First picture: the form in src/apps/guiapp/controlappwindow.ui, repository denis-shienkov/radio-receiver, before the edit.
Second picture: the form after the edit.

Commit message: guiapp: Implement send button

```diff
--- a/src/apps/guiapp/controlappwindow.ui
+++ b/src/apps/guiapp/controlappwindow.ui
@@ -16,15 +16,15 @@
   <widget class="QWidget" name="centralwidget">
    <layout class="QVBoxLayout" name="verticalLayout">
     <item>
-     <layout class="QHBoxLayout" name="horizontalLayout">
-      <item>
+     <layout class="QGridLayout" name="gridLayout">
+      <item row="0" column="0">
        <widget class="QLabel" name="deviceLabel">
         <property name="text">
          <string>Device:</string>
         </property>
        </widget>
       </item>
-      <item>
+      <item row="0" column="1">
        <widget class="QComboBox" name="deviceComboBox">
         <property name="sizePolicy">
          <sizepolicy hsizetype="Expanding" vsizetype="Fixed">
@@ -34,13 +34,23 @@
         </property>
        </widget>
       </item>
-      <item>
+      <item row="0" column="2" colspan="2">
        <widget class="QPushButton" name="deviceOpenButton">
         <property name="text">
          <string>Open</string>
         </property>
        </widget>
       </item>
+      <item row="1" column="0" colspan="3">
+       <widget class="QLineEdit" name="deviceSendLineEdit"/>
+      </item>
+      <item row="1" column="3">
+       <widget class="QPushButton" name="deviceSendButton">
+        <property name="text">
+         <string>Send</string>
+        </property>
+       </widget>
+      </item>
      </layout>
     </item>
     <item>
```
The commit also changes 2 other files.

» **EXERCISE OBJECTIVE**
Please print each entry once more, exactly as it reads.

» **COMPLETED EXERCISE**
First picture: the form in src/apps/guiapp/controlappwindow.ui, repository denis-shienkov/radio-receiver, before the edit.
Second picture: the form after the edit.

Commit message: guiapp: Implement send button

```diff
--- a/src/apps/guiapp/controlappwindow.ui
+++ b/src/apps/guiapp/controlappwindow.ui
@@ -16,15 +16,15 @@
   <widget class="QWidget" name="centralwidget">
    <layout class="QVBoxLayout" name="verticalLayout">
     <item>
-     <layout class="QHBoxLayout" name="horizontalLayout">
-      <item>
+     <layout class="QGridLayout" name="gridLayout">
+      <item row="0" column="0">
        <widget class="QLabel" name="deviceLabel">
         <property name="text">
          <string>Device:</string>
         </property>
        </widget>
       </item>
-      <item>
+      <item row="0" column="1">
        <widget class="QComboBox" name="deviceComboBox">
         <property name="sizePolicy">
          <sizepolicy hsizetype="Expanding" vsizetype="Fixed">
@@ -34,13 +34,23 @@
         </property>
        </widget>
       </item>
-      <item>
+      <item row="0" column="2" colspan="2">
        <widget class="QPushButton" name="deviceOpenButton">
         <property name="text">
          <string>Open</string>
         </property>
        </widget>
       </item>
+      <item row="1" column="0" colspan="3">
+       <widget class="QLineEdit" name="deviceSendLineEdit"/>
+      </item>
+      <item row="1" column="3">
+       <widget class="QPushButton" name="deviceSendButton">
+        <property name="text">
+         <string>Send</string>
+        </property>
+       </widget>
+      </item>
      </layout>
     </item>
     <item>
```
The commit also changes 2 other files.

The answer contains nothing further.